Recently, we have seen a significant increase in appeals against the refusal of planning permission. Especially regarding the subdivision of plots to put an additional dwelling on them. In this context, we are often asked how the procedure with the province works. This article discusses step by step the procedure if your building permit was refused.
What steps does the appeal procedure to the province consist of?
In case your building permit was refused, the appeal procedure with the province consists of the following steps:
- Declaration of admissibility and completeness
- Collection of opinions
- Report provincial environment officer
- Decision competent authority
In some cases, this also includes the organisation of a new public enquiry. However, unlike the procedure at the municipality, the organisation of a new public enquiry is not mandatory in the appeal procedure. This will only be the case for amendments to the building application.

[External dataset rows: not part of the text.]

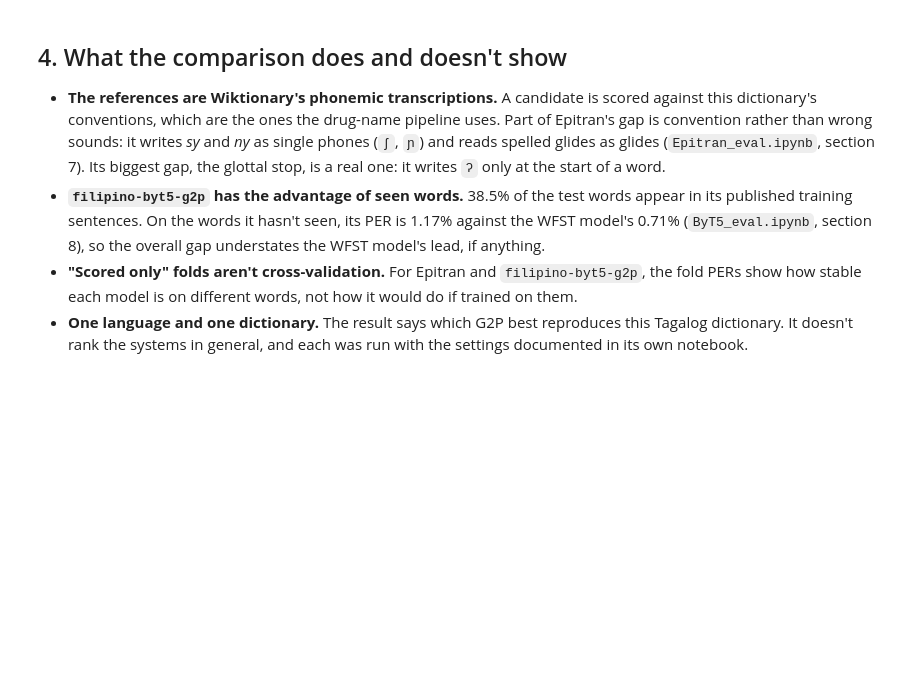
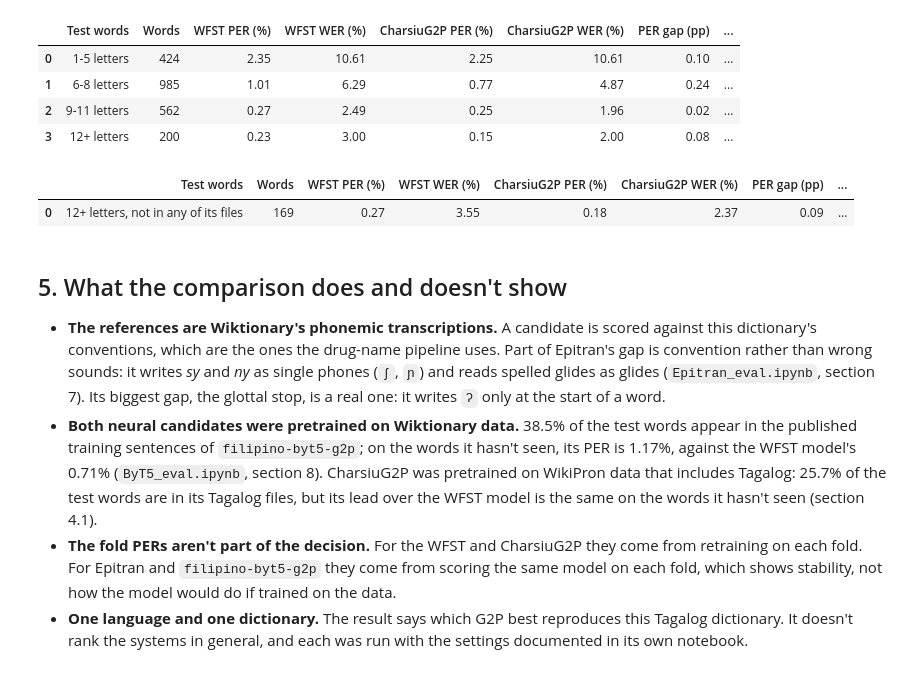
Before and after one commit to Mango-Cats/Tagalog-G2P, a Jupyter notebook: notebook/G2P_compare.ipynb, the cells around one changed output. Saved outputs shown, nothing was run; the diff lists cells and outputs as text; code cells hidden in the pictures; blank space fills up the shorter version.

Commit message:
UPDATE: G2P_compare checks the tie on unseen words and by word length

```diff
--- a/notebook/G2P_compare.ipynb
+++ b/notebook/G2P_compare.ipynb
@@ -202,17 +306,61 @@ Chosen: WFST
+# %%
+def glottal_share(name, subset):
+    """The share of a model's edits on the subset that involve ʔ."""
+    total = glottal = 0
+    for w in subset:
+        aln_ref, aln_hyp, _, _ = align_trxn(ref[w], preds[name][w])
+        for r, h in zip(aln_ref, aln_hyp):
+            if r != h:
+                total += 1
+                glottal += "ʔ" in (r, h)
+    return f"{glottal / total * 100:.0f}% of {total}" if total else "-"
+
+
+if FT in preds:
+    n_letters = {w: sum(ch.isalpha() for ch in w) for w in words}
+    groups = [("1-5 letters", 1, 5), ("6-8 letters", 6, 8), ("9-11 letters", 9, 11), ("12+ letters", 12, 99)]
+    rows = []
+    for label, lo, hi in groups:
+        subset = {w for w in words if lo <= n_letters[w] <= hi}
+        row = compare_on(label, subset)
+        row["Avg phones"] = round(np.mean([len(ref[w]) for w in subset]), 1)
+        row["WFST edits with ʔ"] = glottal_share(WFST, subset)
+        row["CharsiuG2P edits with ʔ"] = glottal_share(FT, subset)
+        rows.append(row)
+    by_length = pd.DataFrame(rows)
+
+    # Holm-Bonferroni over the four groups, as in section 2.
+    order = by_length["p"].argsort().to_numpy()
+    m = len(by_length)
+    adjusted = np.maximum.accumulate([min(1.0, (m - i) * by_length["p"].iloc[j]) for i, j in enumerate(order)])
+    by_length.loc[by_length.index[order], "p (Holm)"] = adjusted
+    display(by_length)
+    display(pd.DataFrame([compare_on("12+ letters, not in any of its files",
+                                     {w for w in words if n_letters[w] >= 12 and w not in in_any})]))
+# %% [output]
+|  | Test words | Words | WFST PER (%) | WFST WER (%) | CharsiuG2P PER (%) | CharsiuG2P WER (%) | PER gap (pp) | ... |
+| 0 | 1-5 letters | 424 | 2.35 | 10.61 | 2.25 | 10.61 | 0.10 | ... |
+| 1 | 6-8 letters | 985 | 1.01 | 6.29 | 0.77 | 4.87 | 0.24 | ... |
+| 2 | 9-11 letters | 562 | 0.27 | 2.49 | 0.25 | 1.96 | 0.02 | ... |
+| 3 | 12+ letters | 200 | 0.23 | 3.00 | 0.15 | 2.00 | 0.08 | ... |
+|  | Test words | Words | WFST PER (%) | WFST WER (%) | CharsiuG2P PER (%) | CharsiuG2P WER (%) | PER gap (pp) | ... |
+| 0 | 12+ letters, not in any of its files | 169 | 0.27 | 3.55 | 0.18 | 2.37 | 0.09 | ... |
 # %% [markdown]
-## 4. What the comparison does and doesn't show
+## 5. What the comparison does and doesn't show
 
 - **The references are Wiktionary's phonemic transcriptions.** A candidate is scored against this
   dictionary's conventions, which are the ones the drug-name pipeline uses. Part of Epitran's gap
   is convention rather than wrong sounds: it writes *sy* and *ny* as single phones (`ʃ`, `ɲ`) and
   reads spelled glides as glides (`Epitran_eval.ipynb`, section 7). Its biggest gap, the glottal
   stop, is a real one: it writes `ʔ` only at the start of a word.
-- **`filipino-byt5-g2p` has the advantage of seen words.** 38.5% of the test words appear in its
-  published training sentences. On the words it hasn't seen, its PER is 1.17% against the WFST
-  model's 0.71% (`ByT5_eval.ipynb`, section 8), so the overall gap understates the WFST model's
-  lead, if anything.
-- **"Scored only" folds aren't cross-validation.** For Epitran and `filipino-byt5-g2p`, the fold
-  PERs show how stable each model is on different words, not how it would do if trained on them.
+- **Both neural candidates were pretrained on Wiktionary data.** 38.5% of the test words appear in
+  the published training sentences of `filipino-byt5-g2p`; on the words it hasn't seen, its PER is
+  1.17%, against the WFST model's 0.71% (`ByT5_eval.ipynb`, section 8). CharsiuG2P was pretrained
+  on WikiPron data that includes Tagalog: 25.7% of the test words are in its Tagalog files, but its
+  lead over the WFST model is the same on the words it hasn't seen (section 4.1).
+- **The fold PERs aren't part of the decision.** For the WFST and CharsiuG2P they come from
+  retraining on each fold. For Epitran and `filipino-byt5-g2p` they come from scoring the same
+  model on each fold, which shows stability, not how the model would do if trained on the data.
 - **One language and one dictionary.** The result says which G2P best reproduces this Tagalog
   dictionary. It doesn't rank the systems in general, and each was run with the settings
   documented in its own notebook.
```
Also changed, not shown: parts of 11 cells of this notebook.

Thus, a new public enquiry will be required when the changes:
- prejudice human or environmental protection or good land-use planning;
- failing to meet objections from the initial public enquiry or failing to meet previously granted opinions;
- manifestly violate the rights of third parties.
The province judges freely whether or not a new public enquiry is required. It is not obliged to organise it. However, the province must always justify why it does or does not do so. If the province wrongfully fails to organise a new public enquiry, this could possibly lead to a cancellation of the granted permit.
Below, we briefly go over the different steps of an appeal to the province in case your building permit was refused.
Note: appealing yourself is not obvious. Read more about the pitfalls in making your own arguments for an appeal.
Step 1: Declaration of admissibility and completeness
This should be done within the 30 days following the filing of the appeal. In this step, the province considers whether:
- all legally required data and documents are attached to the appeal;
- the appeal was filed in time;
- the rolling fee of 100 euros was paid;
- copy of the appeal notice was delivered to the appropriate persons.
If certain documents are missing, they will be requested additionally. You then have 14 days to provide them.
Unlike the first-instance procedure at the municipality, the province will not consider the environmental impact of the application at this stage. This belongs to the assessment on the merits. If the province considers that there are significant effects on the environment and a full environmental impact report is required, it will reject the appeal.
Step 2: Sourcing advice
The province will again seek advice from the bodies that provided advice in the proceedings with the municipality. This is to assess whether the arguments you raise against the refusal warrant a different opinion. The time limits within which they must provide advice are laid down by law. If they do not issue an opinion within this period, it is assumed that the opinion is favourable.
Again, as in the procedure at the municipality, the opinions given are not binding. This is unless the law provides otherwise.
Step 3: Report provincial environment officer
When no advice from the environmental permit committee is required, the provincial environmental officer will prepare a report. In this report, you will find a proposed decision. Again, this report is not binding, but is usually followed.
If you want a copy of this report, you will have to ask for it in your introductory notice of appeal. If the report is negative, you can still prepare a supplementary note refuting the provincial environmental officer's opinion. The province must take this note into account in the final decision.
The province of Antwerp, for example, usually provides you with this report on the Thursday or Friday prior to the hearing, via the Omgevingsloket.
Step 4: Hearing
If you have asked to be heard in the notice of appeal, you will be invited to the hearing. At the hearing, you can explain your position orally. This will be done in the presence of a member of the deputation. The provincial environment officer and a representative of the municipality will also be present. These will also further explain their point of view orally at the hearing.
Step 5: Decision competent authority
After the hearing, the province will consider your case. Usually, the final decision follows within a few days to a week. However, for more complex applications, it may take longer. If the province does not make a decision within the statutory period, it is a tacit refusal.
What if the province rejects my appeal?
If an appeal to the province is rejected, you can go to the Council for Licensing Disputes go. The deadline for this is 45 days.
However, you can also consider a new application submit. In this new application, you can then take into account the reasons that gave rise to the earlier refusal.
Do you have questions about a refusal of your environmental permit? If so, please feel free to contact on. Confianz handles files for the whole of Flanders.